── Data listing ──
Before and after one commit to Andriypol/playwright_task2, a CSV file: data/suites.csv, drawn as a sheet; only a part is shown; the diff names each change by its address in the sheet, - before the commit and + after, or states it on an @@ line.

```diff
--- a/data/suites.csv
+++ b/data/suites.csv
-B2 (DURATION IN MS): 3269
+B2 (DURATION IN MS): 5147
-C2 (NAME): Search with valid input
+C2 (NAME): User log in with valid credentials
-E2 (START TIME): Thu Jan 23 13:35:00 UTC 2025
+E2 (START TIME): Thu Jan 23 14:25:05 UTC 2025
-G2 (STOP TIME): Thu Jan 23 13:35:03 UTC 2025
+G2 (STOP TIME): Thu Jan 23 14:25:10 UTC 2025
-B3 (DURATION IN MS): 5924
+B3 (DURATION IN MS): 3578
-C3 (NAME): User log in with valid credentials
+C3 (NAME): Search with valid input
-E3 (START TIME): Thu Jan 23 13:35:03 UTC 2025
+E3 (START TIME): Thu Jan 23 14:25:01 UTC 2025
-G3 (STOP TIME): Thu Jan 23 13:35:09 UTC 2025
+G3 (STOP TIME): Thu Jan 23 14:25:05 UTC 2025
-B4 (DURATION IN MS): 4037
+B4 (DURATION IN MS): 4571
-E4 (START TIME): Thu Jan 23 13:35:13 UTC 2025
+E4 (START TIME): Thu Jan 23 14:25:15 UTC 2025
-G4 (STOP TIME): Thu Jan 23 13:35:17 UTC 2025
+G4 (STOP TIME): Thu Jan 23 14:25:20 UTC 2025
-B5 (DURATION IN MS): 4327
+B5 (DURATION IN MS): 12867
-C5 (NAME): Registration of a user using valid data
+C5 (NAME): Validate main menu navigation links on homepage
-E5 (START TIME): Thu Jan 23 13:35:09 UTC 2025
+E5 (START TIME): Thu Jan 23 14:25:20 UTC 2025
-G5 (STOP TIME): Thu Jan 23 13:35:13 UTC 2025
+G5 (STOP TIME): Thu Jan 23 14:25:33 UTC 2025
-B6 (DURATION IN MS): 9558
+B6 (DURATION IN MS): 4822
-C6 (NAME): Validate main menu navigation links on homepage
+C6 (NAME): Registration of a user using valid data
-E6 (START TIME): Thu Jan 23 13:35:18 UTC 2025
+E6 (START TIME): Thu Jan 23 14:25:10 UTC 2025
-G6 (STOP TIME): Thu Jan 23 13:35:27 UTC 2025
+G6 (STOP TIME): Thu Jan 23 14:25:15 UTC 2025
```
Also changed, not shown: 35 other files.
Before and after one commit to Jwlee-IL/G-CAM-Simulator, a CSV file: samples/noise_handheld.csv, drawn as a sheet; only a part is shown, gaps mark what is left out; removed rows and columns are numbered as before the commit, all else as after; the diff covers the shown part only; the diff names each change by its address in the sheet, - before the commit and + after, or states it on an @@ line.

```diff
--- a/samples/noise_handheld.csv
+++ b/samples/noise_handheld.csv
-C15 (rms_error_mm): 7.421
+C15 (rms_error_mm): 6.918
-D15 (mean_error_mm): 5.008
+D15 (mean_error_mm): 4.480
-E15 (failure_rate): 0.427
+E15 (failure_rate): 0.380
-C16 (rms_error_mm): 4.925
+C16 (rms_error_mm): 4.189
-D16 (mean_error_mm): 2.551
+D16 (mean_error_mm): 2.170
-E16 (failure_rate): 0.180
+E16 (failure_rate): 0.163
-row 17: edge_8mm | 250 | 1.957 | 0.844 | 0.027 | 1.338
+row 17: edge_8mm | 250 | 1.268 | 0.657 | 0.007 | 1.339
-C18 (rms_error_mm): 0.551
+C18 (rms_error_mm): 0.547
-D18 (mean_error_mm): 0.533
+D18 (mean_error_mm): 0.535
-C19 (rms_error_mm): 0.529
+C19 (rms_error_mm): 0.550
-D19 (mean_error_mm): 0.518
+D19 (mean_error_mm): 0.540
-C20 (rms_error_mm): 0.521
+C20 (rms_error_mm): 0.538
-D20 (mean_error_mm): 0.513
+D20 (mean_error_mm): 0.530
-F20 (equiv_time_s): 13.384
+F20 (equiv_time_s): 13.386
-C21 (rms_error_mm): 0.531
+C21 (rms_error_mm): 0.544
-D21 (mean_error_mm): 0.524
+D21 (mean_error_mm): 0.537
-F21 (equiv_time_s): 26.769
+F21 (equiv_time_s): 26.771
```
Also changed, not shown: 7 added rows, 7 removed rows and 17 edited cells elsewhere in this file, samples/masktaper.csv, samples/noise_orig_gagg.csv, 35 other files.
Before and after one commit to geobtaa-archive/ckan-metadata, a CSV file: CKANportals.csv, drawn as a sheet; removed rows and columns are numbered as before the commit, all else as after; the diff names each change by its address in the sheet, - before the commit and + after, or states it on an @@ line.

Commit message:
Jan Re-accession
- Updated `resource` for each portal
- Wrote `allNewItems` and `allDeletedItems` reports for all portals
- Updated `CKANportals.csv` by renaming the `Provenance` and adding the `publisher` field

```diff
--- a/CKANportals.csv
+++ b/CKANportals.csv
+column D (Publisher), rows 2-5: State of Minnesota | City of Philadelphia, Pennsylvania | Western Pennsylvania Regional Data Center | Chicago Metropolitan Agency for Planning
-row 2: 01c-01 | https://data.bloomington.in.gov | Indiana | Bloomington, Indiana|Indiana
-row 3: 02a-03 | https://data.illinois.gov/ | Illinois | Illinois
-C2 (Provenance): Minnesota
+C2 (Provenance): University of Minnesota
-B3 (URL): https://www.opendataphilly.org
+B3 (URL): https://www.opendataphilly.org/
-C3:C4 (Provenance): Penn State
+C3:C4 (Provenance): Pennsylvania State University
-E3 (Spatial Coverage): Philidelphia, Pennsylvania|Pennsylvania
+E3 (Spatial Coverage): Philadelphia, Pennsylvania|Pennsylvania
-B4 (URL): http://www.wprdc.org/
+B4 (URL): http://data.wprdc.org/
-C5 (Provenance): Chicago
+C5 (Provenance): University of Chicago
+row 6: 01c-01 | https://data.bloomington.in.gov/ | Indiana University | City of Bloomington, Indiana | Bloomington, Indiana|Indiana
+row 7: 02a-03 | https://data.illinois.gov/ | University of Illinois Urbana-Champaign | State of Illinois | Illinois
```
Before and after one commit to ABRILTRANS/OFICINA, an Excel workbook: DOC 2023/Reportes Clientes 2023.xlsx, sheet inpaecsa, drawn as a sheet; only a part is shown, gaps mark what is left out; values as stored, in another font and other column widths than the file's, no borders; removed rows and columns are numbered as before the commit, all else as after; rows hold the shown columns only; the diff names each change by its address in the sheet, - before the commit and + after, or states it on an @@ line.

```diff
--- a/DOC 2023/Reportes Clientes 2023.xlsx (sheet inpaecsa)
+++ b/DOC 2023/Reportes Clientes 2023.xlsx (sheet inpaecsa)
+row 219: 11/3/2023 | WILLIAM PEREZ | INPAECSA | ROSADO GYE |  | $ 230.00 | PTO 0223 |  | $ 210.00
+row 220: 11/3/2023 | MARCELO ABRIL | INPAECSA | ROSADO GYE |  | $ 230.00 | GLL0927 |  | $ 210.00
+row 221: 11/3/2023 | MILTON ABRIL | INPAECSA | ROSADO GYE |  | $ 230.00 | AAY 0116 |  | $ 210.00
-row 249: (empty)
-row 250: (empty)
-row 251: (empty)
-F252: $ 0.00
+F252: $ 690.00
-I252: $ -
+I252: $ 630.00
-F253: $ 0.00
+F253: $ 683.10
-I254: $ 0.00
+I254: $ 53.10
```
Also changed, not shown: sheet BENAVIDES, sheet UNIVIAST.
───
◆ Task brief
Would it be possible to reproduce all the entries exactly as they appear above?

◆ Exercise response
Before and after one commit to Andriypol/playwright_task2, a CSV file: data/suites.csv, drawn as a sheet; only a part is shown; the diff names each change by its address in the sheet, - before the commit and + after, or states it on an @@ line.

```diff
--- a/data/suites.csv
+++ b/data/suites.csv
-B2 (DURATION IN MS): 3269
+B2 (DURATION IN MS): 5147
-C2 (NAME): Search with valid input
+C2 (NAME): User log in with valid credentials
-E2 (START TIME): Thu Jan 23 13:35:00 UTC 2025
+E2 (START TIME): Thu Jan 23 14:25:05 UTC 2025
-G2 (STOP TIME): Thu Jan 23 13:35:03 UTC 2025
+G2 (STOP TIME): Thu Jan 23 14:25:10 UTC 2025
-B3 (DURATION IN MS): 5924
+B3 (DURATION IN MS): 3578
-C3 (NAME): User log in with valid credentials
+C3 (NAME): Search with valid input
-E3 (START TIME): Thu Jan 23 13:35:03 UTC 2025
+E3 (START TIME): Thu Jan 23 14:25:01 UTC 2025
-G3 (STOP TIME): Thu Jan 23 13:35:09 UTC 2025
+G3 (STOP TIME): Thu Jan 23 14:25:05 UTC 2025
-B4 (DURATION IN MS): 4037
+B4 (DURATION IN MS): 4571
-E4 (START TIME): Thu Jan 23 13:35:13 UTC 2025
+E4 (START TIME): Thu Jan 23 14:25:15 UTC 2025
-G4 (STOP TIME): Thu Jan 23 13:35:17 UTC 2025
+G4 (STOP TIME): Thu Jan 23 14:25:20 UTC 2025
-B5 (DURATION IN MS): 4327
+B5 (DURATION IN MS): 12867
-C5 (NAME): Registration of a user using valid data
+C5 (NAME): Validate main menu navigation links on homepage
-E5 (START TIME): Thu Jan 23 13:35:09 UTC 2025
+E5 (START TIME): Thu Jan 23 14:25:20 UTC 2025
-G5 (STOP TIME): Thu Jan 23 13:35:13 UTC 2025
+G5 (STOP TIME): Thu Jan 23 14:25:33 UTC 2025
-B6 (DURATION IN MS): 9558
+B6 (DURATION IN MS): 4822
-C6 (NAME): Validate main menu navigation links on homepage
+C6 (NAME): Registration of a user using valid data
-E6 (START TIME): Thu Jan 23 13:35:18 UTC 2025
+E6 (START TIME): Thu Jan 23 14:25:10 UTC 2025
-G6 (STOP TIME): Thu Jan 23 13:35:27 UTC 2025
+G6 (STOP TIME): Thu Jan 23 14:25:15 UTC 2025
```
Also changed, not shown: 35 other files.
Before and after one commit to Jwlee-IL/G-CAM-Simulator, a CSV file: samples/noise_handheld.csv, drawn as a sheet; only a part is shown, gaps mark what is left out; removed rows and columns are numbered as before the commit, all else as after; the diff covers the shown part only; the diff names each change by its address in the sheet, - before the commit and + after, or states it on an @@ line.

```diff
--- a/samples/noise_handheld.csv
+++ b/samples/noise_handheld.csv
-C15 (rms_error_mm): 7.421
+C15 (rms_error_mm): 6.918
-D15 (mean_error_mm): 5.008
+D15 (mean_error_mm): 4.480
-E15 (failure_rate): 0.427
+E15 (failure_rate): 0.380
-C16 (rms_error_mm): 4.925
+C16 (rms_error_mm): 4.189
-D16 (mean_error_mm): 2.551
+D16 (mean_error_mm): 2.170
-E16 (failure_rate): 0.180
+E16 (failure_rate): 0.163
-row 17: edge_8mm | 250 | 1.957 | 0.844 | 0.027 | 1.338
+row 17: edge_8mm | 250 | 1.268 | 0.657 | 0.007 | 1.339
-C18 (rms_error_mm): 0.551
+C18 (rms_error_mm): 0.547
-D18 (mean_error_mm): 0.533
+D18 (mean_error_mm): 0.535
-C19 (rms_error_mm): 0.529
+C19 (rms_error_mm): 0.550
-D19 (mean_error_mm): 0.518
+D19 (mean_error_mm): 0.540
-C20 (rms_error_mm): 0.521
+C20 (rms_error_mm): 0.538
-D20 (mean_error_mm): 0.513
+D20 (mean_error_mm): 0.530
-F20 (equiv_time_s): 13.384
+F20 (equiv_time_s): 13.386
-C21 (rms_error_mm): 0.531
+C21 (rms_error_mm): 0.544
-D21 (mean_error_mm): 0.524
+D21 (mean_error_mm): 0.537
-F21 (equiv_time_s): 26.769
+F21 (equiv_time_s): 26.771
```
Also changed, not shown: 7 added rows, 7 removed rows and 17 edited cells elsewhere in this file, samples/masktaper.csv, samples/noise_orig_gagg.csv, 35 other files.
Before and after one commit to geobtaa-archive/ckan-metadata, a CSV file: CKANportals.csv, drawn as a sheet; removed rows and columns are numbered as before the commit, all else as after; the diff names each change by its address in the sheet, - before the commit and + after, or states it on an @@ line.

Commit message:
Jan Re-accession
- Updated `resource` for each portal
- Wrote `allNewItems` and `allDeletedItems` reports for all portals
- Updated `CKANportals.csv` by renaming the `Provenance` and adding the `publisher` field

```diff
--- a/CKANportals.csv
+++ b/CKANportals.csv
+column D (Publisher), rows 2-5: State of Minnesota | City of Philadelphia, Pennsylvania | Western Pennsylvania Regional Data Center | Chicago Metropolitan Agency for Planning
-row 2: 01c-01 | https://data.bloomington.in.gov | Indiana | Bloomington, Indiana|Indiana
-row 3: 02a-03 | https://data.illinois.gov/ | Illinois | Illinois
-C2 (Provenance): Minnesota
+C2 (Provenance): University of Minnesota
-B3 (URL): https://www.opendataphilly.org
+B3 (URL): https://www.opendataphilly.org/
-C3:C4 (Provenance): Penn State
+C3:C4 (Provenance): Pennsylvania State University
-E3 (Spatial Coverage): Philidelphia, Pennsylvania|Pennsylvania
+E3 (Spatial Coverage): Philadelphia, Pennsylvania|Pennsylvania
-B4 (URL): http://www.wprdc.org/
+B4 (URL): http://data.wprdc.org/
-C5 (Provenance): Chicago
+C5 (Provenance): University of Chicago
+row 6: 01c-01 | https://data.bloomington.in.gov/ | Indiana University | City of Bloomington, Indiana | Bloomington, Indiana|Indiana
+row 7: 02a-03 | https://data.illinois.gov/ | University of Illinois Urbana-Champaign | State of Illinois | Illinois
```
Before and after one commit to ABRILTRANS/OFICINA, an Excel workbook: DOC 2023/Reportes Clientes 2023.xlsx, sheet inpaecsa, drawn as a sheet; only a part is shown, gaps mark what is left out; values as stored, in another font and other column widths than the file's, no borders; removed rows and columns are numbered as before the commit, all else as after; rows hold the shown columns only; the diff names each change by its address in the sheet, - before the commit and + after, or states it on an @@ line.

```diff
--- a/DOC 2023/Reportes Clientes 2023.xlsx (sheet inpaecsa)
+++ b/DOC 2023/Reportes Clientes 2023.xlsx (sheet inpaecsa)
+row 219: 11/3/2023 | WILLIAM PEREZ | INPAECSA | ROSADO GYE |  | $ 230.00 | PTO 0223 |  | $ 210.00
+row 220: 11/3/2023 | MARCELO ABRIL | INPAECSA | ROSADO GYE |  | $ 230.00 | GLL0927 |  | $ 210.00
+row 221: 11/3/2023 | MILTON ABRIL | INPAECSA | ROSADO GYE |  | $ 230.00 | AAY 0116 |  | $ 210.00
-row 249: (empty)
-row 250: (empty)
-row 251: (empty)
-F252: $ 0.00
+F252: $ 690.00
-I252: $ -
+I252: $ 630.00
-F253: $ 0.00
+F253: $ 683.10
-I254: $ 0.00
+I254: $ 53.10
```
Also changed, not shown: sheet BENAVIDES, sheet UNIVIAST.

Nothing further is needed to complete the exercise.